[Before-and-after page screenshots]
--------------------------------

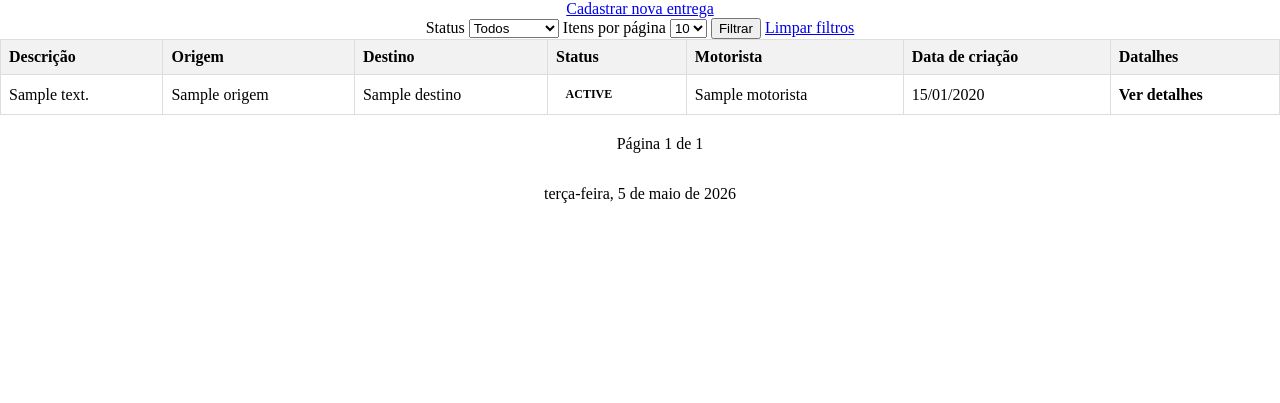
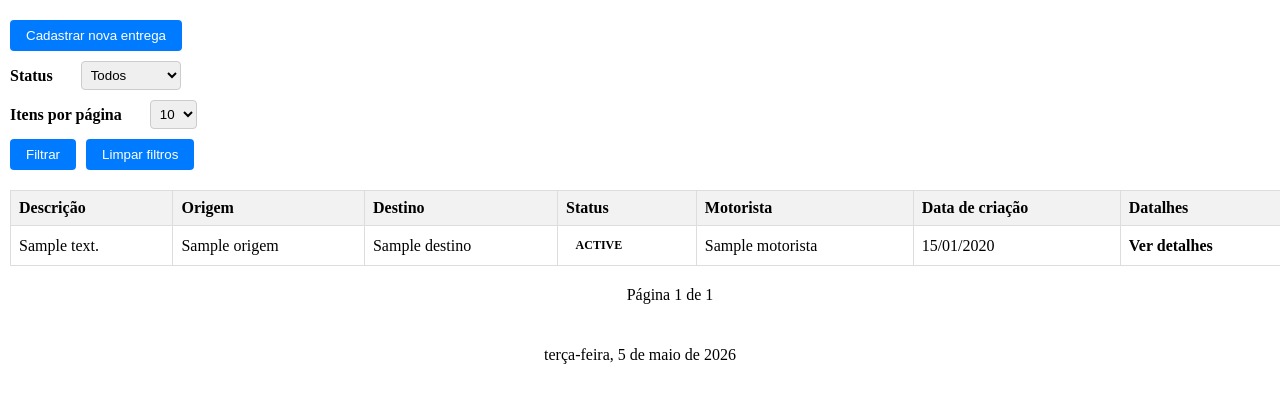
Before and after one commit to laranjeirajoao/pweb2-atividade-05-delivery-tracker, a Node server app: template src/views/layouts/entregas/index.ejs in a window 1280 px wide. Shown: the part 60-463 px from the top of the page. Run offline with Node 20, Linux system fonts and the light colour scheme; the template is opened without the code that fills it: most values are stand-ins (such as "Sample title", 1, 10 or a date in 2020); some libraries are stand-ins or nearby versions.

Commit message:
feat: adiciona layout no index e faz a estilizacao

```diff
--- a/public/css/styles.css
+++ b/public/css/styles.css
@@ -61,6 +61,9 @@ body {
 
 .div1 {
 	display: flex;
+	width: 100%;
+	height: 100%;
+	padding: 10px;
 	flex-direction: column;
 	justify-content: center;
 	align-items: center;
@@ -111,3 +114,54 @@ td {
 	border: 1px solid #ddd;
 	margin: 0 4px;
 }
+
+.filtro-form {
+	width: 100%;
+	display: flex;
+	flex-direction: column;
+	align-items: baseline;
+	margin-bottom: 20px;
+}
+
+.filtro-form-container {
+	display: flex;
+	gap: 20px;
+	margin-bottom: 10px;
+}
+
+.filtro-form-buttons {
+	display: flex;
+	gap: 10px;
+}
+
+.select-filtro-label {
+	display: flex;
+	align-items: center;
+	font-weight: bold;
+	margin-right: 8px;
+}
+
+.select-filtro {
+	padding: 5px;
+	border: 1px solid #ccc;
+	border-radius: 4px;
+}
+
+.filtro-form-buttons button {
+	padding: 8px 16px;
+	border: none;
+	background-color: #007bff;
+	color: white;
+	border-radius: 4px;
+	cursor: pointer;
+}
+
+.filtro-form-buttons button a {
+	text-decoration: none;
+	color: white;
+}
+
+#botao-cadastro {
+	margin: 10px;
+	width: 100%;
+}
--- a/src/views/layouts/entregas/index.ejs
+++ b/src/views/layouts/entregas/index.ejs
@@ -1,9 +1,12 @@
-<a href="/painel/entregas/nova">Cadastrar nova entrega</a>
+<div class="filtro-form-buttons" id="botao-cadastro">
+  <button type="button"><a href="/painel/entregas/nova">Cadastrar nova entrega</a></button>
+</div>
 
 <form method="GET" action="/painel/entregas" class="filtro-form">
-  <label for="status">Status</label>
+  <div class="filtro-form-container">
+    <label for="status" class="select-filtro-label">Status</label>
 
-  <select name="status" id="status">
+    <select name="status" class="select-filtro">
       <option value="">Todos</option>
 
       <option value="CRIADA" <%= statusSelecionado === "CRIADA" ? "selected" : "" %>>
@@ -22,19 +25,24 @@
         Cancelada
       </option>
     </select>
+  </div>
 
-  <label for="limit">Itens por página</label>
+  <div class="filtro-form-container">
+    <label for="limit" class="select-filtro-label">Itens por página</label>
 
-  <select name="limit" id="limit">
+    <select name="limit" class="select-filtro">
       <option value="10" <%= Number(limit) === 10 ? "selected" : "" %>>10</option>
       <option value="25" <%= Number(limit) === 25 ? "selected" : "" %>>25</option>
       <option value="50" <%= Number(limit) === 50 ? "selected" : "" %>>50</option>
     </select>
+  </div>
 
-  <input type="hidden" name="page" value="1">
+  <input type="hidden" name="page" value="1"> <!-- reseta a pagina quando filtra -->
+
+  <div class="filtro-form-buttons">
     <button type="submit">Filtrar</button>
-
-  <a href="/painel/entregas">Limpar filtros</a>
+    <button type="button"><a href="/painel/entregas">Limpar filtros</a></button>
+  </div>
 </form>
 
 <table id="tabela-painel-entregas">
```
Lines whose indentation alone changed are shown as unchanged.
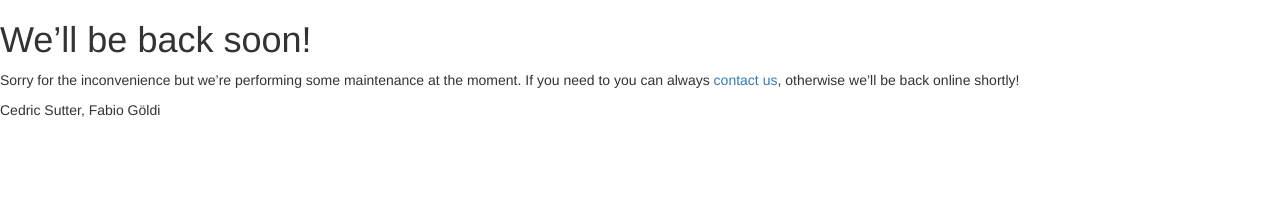
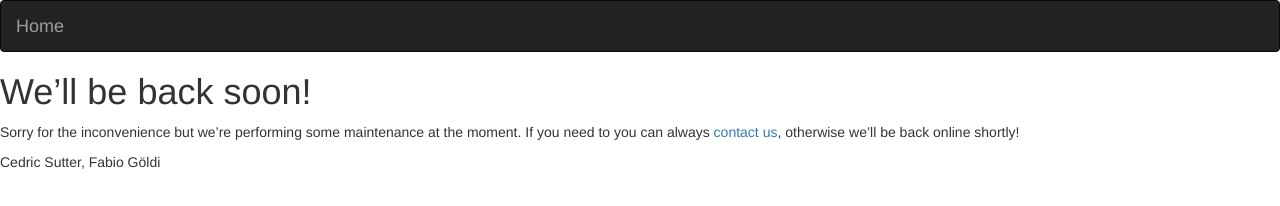
Before and after one commit to fabgeo8/ProgressiveWebApp_IUKM, a website: page public/offlinePage.html in a window 1280 px wide. Drawn offline with nearby package versions, Linux system fonts and the light colour scheme; no server answers.

Commit message:
Update offlinePage.html

```diff
--- a/public/offlinePage.html
+++ b/public/offlinePage.html
@@ -15,6 +15,13 @@
   <link rel="stylesheet" href="style.css">
 </head>
 <body>
+<nav class="navbar navbar-inverse">
+  <div class="container-fluid">
+    <div class="navbar-header">
+      <a class="navbar-brand" href="javascript:void(0);">Home</a>
+    </div>
+  </div>
+</nav>
 <article>
     <h1>We&rsquo;ll be back soon!</h1>
     <div>
```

--------------------------------

Write out every record above exactly, leaving no picture in the result.

[Solution to this problem]
Before and after one commit to laranjeirajoao/pweb2-atividade-05-delivery-tracker, a Node server app: template src/views/layouts/entregas/index.ejs in a window 1280 px wide. Shown: the part 60-463 px from the top of the page. Run offline with Node 20, Linux system fonts and the light colour scheme; the template is opened without the code that fills it: most values are stand-ins (such as "Sample title", 1, 10 or a date in 2020); some libraries are stand-ins or nearby versions.

Commit message:
feat: adiciona layout no index e faz a estilizacao

```diff
--- a/public/css/styles.css
+++ b/public/css/styles.css
@@ -61,6 +61,9 @@ body {
 
 .div1 {
 	display: flex;
+	width: 100%;
+	height: 100%;
+	padding: 10px;
 	flex-direction: column;
 	justify-content: center;
 	align-items: center;
@@ -111,3 +114,54 @@ td {
 	border: 1px solid #ddd;
 	margin: 0 4px;
 }
+
+.filtro-form {
+	width: 100%;
+	display: flex;
+	flex-direction: column;
+	align-items: baseline;
+	margin-bottom: 20px;
+}
+
+.filtro-form-container {
+	display: flex;
+	gap: 20px;
+	margin-bottom: 10px;
+}
+
+.filtro-form-buttons {
+	display: flex;
+	gap: 10px;
+}
+
+.select-filtro-label {
+	display: flex;
+	align-items: center;
+	font-weight: bold;
+	margin-right: 8px;
+}
+
+.select-filtro {
+	padding: 5px;
+	border: 1px solid #ccc;
+	border-radius: 4px;
+}
+
+.filtro-form-buttons button {
+	padding: 8px 16px;
+	border: none;
+	background-color: #007bff;
+	color: white;
+	border-radius: 4px;
+	cursor: pointer;
+}
+
+.filtro-form-buttons button a {
+	text-decoration: none;
+	color: white;
+}
+
+#botao-cadastro {
+	margin: 10px;
+	width: 100%;
+}
--- a/src/views/layouts/entregas/index.ejs
+++ b/src/views/layouts/entregas/index.ejs
@@ -1,9 +1,12 @@
-<a href="/painel/entregas/nova">Cadastrar nova entrega</a>
+<div class="filtro-form-buttons" id="botao-cadastro">
+  <button type="button"><a href="/painel/entregas/nova">Cadastrar nova entrega</a></button>
+</div>
 
 <form method="GET" action="/painel/entregas" class="filtro-form">
-  <label for="status">Status</label>
+  <div class="filtro-form-container">
+    <label for="status" class="select-filtro-label">Status</label>
 
-  <select name="status" id="status">
+    <select name="status" class="select-filtro">
       <option value="">Todos</option>
 
       <option value="CRIADA" <%= statusSelecionado === "CRIADA" ? "selected" : "" %>>
@@ -22,19 +25,24 @@
         Cancelada
       </option>
     </select>
+  </div>
 
-  <label for="limit">Itens por página</label>
+  <div class="filtro-form-container">
+    <label for="limit" class="select-filtro-label">Itens por página</label>
 
-  <select name="limit" id="limit">
+    <select name="limit" class="select-filtro">
       <option value="10" <%= Number(limit) === 10 ? "selected" : "" %>>10</option>
       <option value="25" <%= Number(limit) === 25 ? "selected" : "" %>>25</option>
       <option value="50" <%= Number(limit) === 50 ? "selected" : "" %>>50</option>
     </select>
+  </div>
 
-  <input type="hidden" name="page" value="1">
+  <input type="hidden" name="page" value="1"> <!-- reseta a pagina quando filtra -->
+
+  <div class="filtro-form-buttons">
     <button type="submit">Filtrar</button>
-
-  <a href="/painel/entregas">Limpar filtros</a>
+    <button type="button"><a href="/painel/entregas">Limpar filtros</a></button>
+  </div>
 </form>
 
 <table id="tabela-painel-entregas">
```
Lines whose indentation alone changed are shown as unchanged.
Before and after one commit to fabgeo8/ProgressiveWebApp_IUKM, a website: page public/offlinePage.html in a window 1280 px wide. Drawn offline with nearby package versions, Linux system fonts and the light colour scheme; no server answers.

Commit message:
Update offlinePage.html

```diff
--- a/public/offlinePage.html
+++ b/public/offlinePage.html
@@ -15,6 +15,13 @@
   <link rel="stylesheet" href="style.css">
 </head>
 <body>
+<nav class="navbar navbar-inverse">
+  <div class="container-fluid">
+    <div class="navbar-header">
+      <a class="navbar-brand" href="javascript:void(0);">Home</a>
+    </div>
+  </div>
+</nav>
 <article>
     <h1>We&rsquo;ll be back soon!</h1>
     <div>
```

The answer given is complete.